The enthusiast audience waited throughout 2012 for AMD to come up with a dual GPU HD7970 solution. In the end they failed to deliver, so it fell onto partners to create a solution. Powercolor, VTX3D and Club3d all released the HD7990 last year – a monster dual GPU designed to battle head to head with the Nvidia GTX690.
We reviewed the VTX3D HD7990 on December 29th and it walked away with one of our highest awards, due to a competitive price to performance ratio.
Parting with £680 for a graphics card would seem a completely insane move for most people, but it is worth remembering that the Nvidia GTX690 still retails around the £800-£850 mark. Trying to work out ‘value for money’ at this price point does seem crazy.

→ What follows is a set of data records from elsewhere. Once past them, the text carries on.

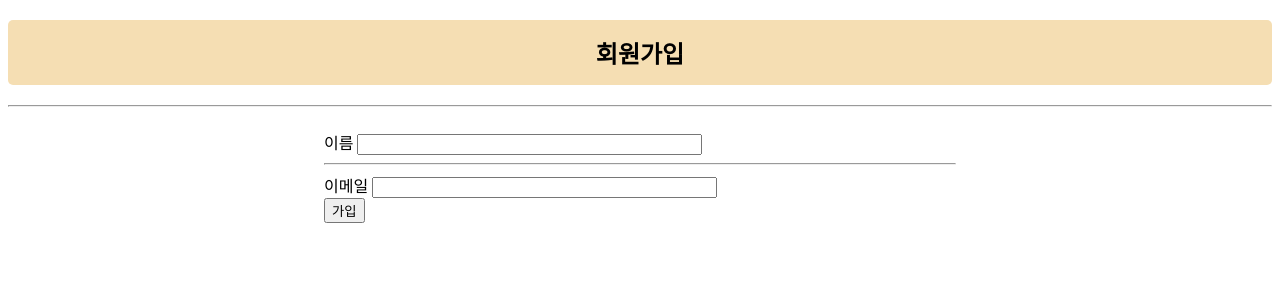
Repository: Hwater00/JSP-practice
Page: javaWorkspace/jwbook/src/main/webapp/ch03/rdgform.html
An editor plug-in stored every save of this project. The page is shown before and after the next save, followed by the edit.
The browser window is 1280 px wide. The pictures show the whole page.

Above is the page before, as saved 2023-07-26 08:17:15.

After the next save:
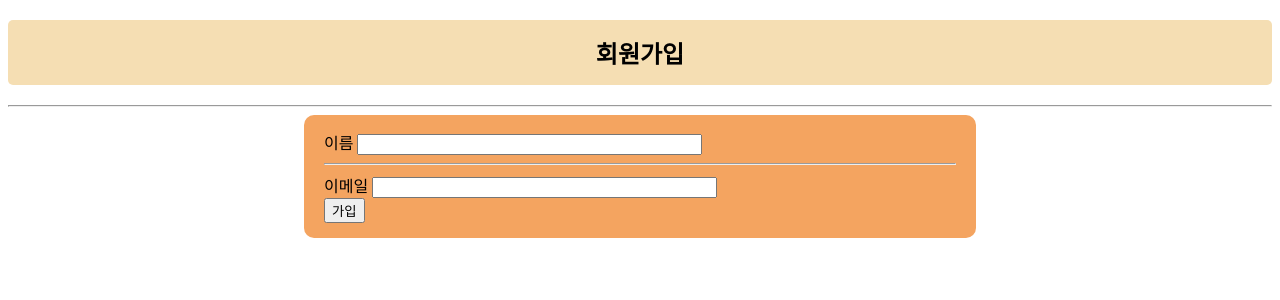
Saved 102 s later.
--- a/javaWorkspace/jwbook/src/main/webapp/ch03/rdgform.html
+++ b/javaWorkspace/jwbook/src/main/webapp/ch03/rdgform.html
@@ -15,7 +15,7 @@
 		border-radius: 10px;
 		margin: auto;
 		width: 50%;
-		background-color: sandyrown;
+		background-color:sandybrown;
 	}
 </style>
 </head>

We won’t retread old ground today, if you want to catch up, then follow the link above for the review on the single HD7990. When I initially reviewed the card I smiled when I saw the Crossfire connector bundled in the box. Quadfire was something I wanted to try, but at the time I couldn’t get my hands on two of the cards.
I received a couple of emails since the review launched. ‘Hey man, any chance of testing with two HD7990s?’ came the call from a hard core bencher based in California.
A very friendly chap near London was determined to pick up two of the cards from DABS, but wanted some reassurances it would work well. There certainly is not much point spending £1,400 if you are only left with an expensive bookend.
Sadly, If history has taught us anything then AMD certainly haven’t had a reassuring track record with QUAD Crossfire. Without preempting the results below, I was sadly proven right. Even after multiple operating systems were installed from fresh with a handful of recent AMD drivers.
I managed to get my hands on a 10cm Crossfire connector, the longest you can get. We had to route the connector inside the cooler on the first card (as shown in the image above), otherwise it wouldn’t stretch across the three slots to the next VTX3D HD7990.
We tested with the following system.
Processor: Core i7 3960 X Extreme Edition @ 4.4ghz
Cooler: Antec 920 H20
Memory: 16GB G.Skill 2,400mhz @ 10-11-10-30
Motherboard: Asus Rampage IV Extreme (latest 3301 bios updated for the review)
Power Supply: Enermax Platimax 1200W and Seasonic Platinum 1000W
Optical Drive: Asus BluRay Drive
Chassis: Lian Li PC-A77FR Aluminium Red Full Tower Case
Boot Drive: Patriot WildFire 120GB
Secondary Drive: 1TB Samsung
Monitors: Dell U3011 and Dell U2410 x 3.
To power a system like this, you need a hell of a power supply.
We tested with both the Enermax Platimax 1200W and the Seasonic Platinum 1000W. This was to verify that the many crashes we experienced were not related to a power related issue. The system was taking around 800W at the socket under load, so both supplies were perfectly within specifications.
On the I/O plate of the VTX3D HD7990 is a red button. This is a dual button BIOS switch, with both core speeds configured to a turbo of 925mhz. You can however only overclock this card with the button pressed inwards. If you want to overclock at all, ULPS needs to be disabled. Open REGEDIT, search for ‘enableULPS’ and change the registry value from 1 to 0.
Due to instability we never got around to overclocking the cards, however in the case of the review today, we wanted to ensure ULPS wasn’t causing a problem. So we disabled it.
We tested with the latest beta drivers. In fact we had so many problems we tried multiple versions of AMD’s drivers released since November last year. It didn’t make a difference to resolving the array of hardlocks and system crashes.
The cure? Simply to remove one of the cards.
We did manage to get some benchmarks to complete however, but games such as Max Payne 3 wouldn’t even detect the second card was installed. Sleeping Dogs saw a 15% increase in frame rate at 2560×1600. Dirt Showdown and F1 2012 would both crash on startup, as would the latest Batman game.
3DMark 11 would crash regularly at random times. Once it completed a run with a score of 15,300 points, which compares to 15,113 points from the single card. On screen stutter was horrific too. Something was definitely not right.
Trying to test across 3 screens was an unmitigated disaster too.
Unigine Heaven Benchmark 2.0 completed every time, and we scored an average of 219 frames per second, compared to 168 frames per second with the single HD7990. £680, or £13.30 pence per frame (for the 51 extra frames per second) seems tough to justify.
We really do have to fault the AMD drivers for these negative results, which were very disappointing. AMD can say that the HD7990 isn’t an ‘official’ part, so optimisations won’t be forthcoming, but we have experienced this before with 4 GPU Crossfire in the past.
We can’t imagine many people would want to spend £1,400 on two of these graphics cards, although I know for a fact there are at least a handful of people who would have wanted such a kick ass, crazy system in their house.
Our conclusion? We advise against it and need to lay the blame with AMD’s drivers.
EDIT 28th May 2013: AMD sent us an update on the older HD7990 QuadFire problems. Read it here.HD7990 Quadfire tested: crash happy,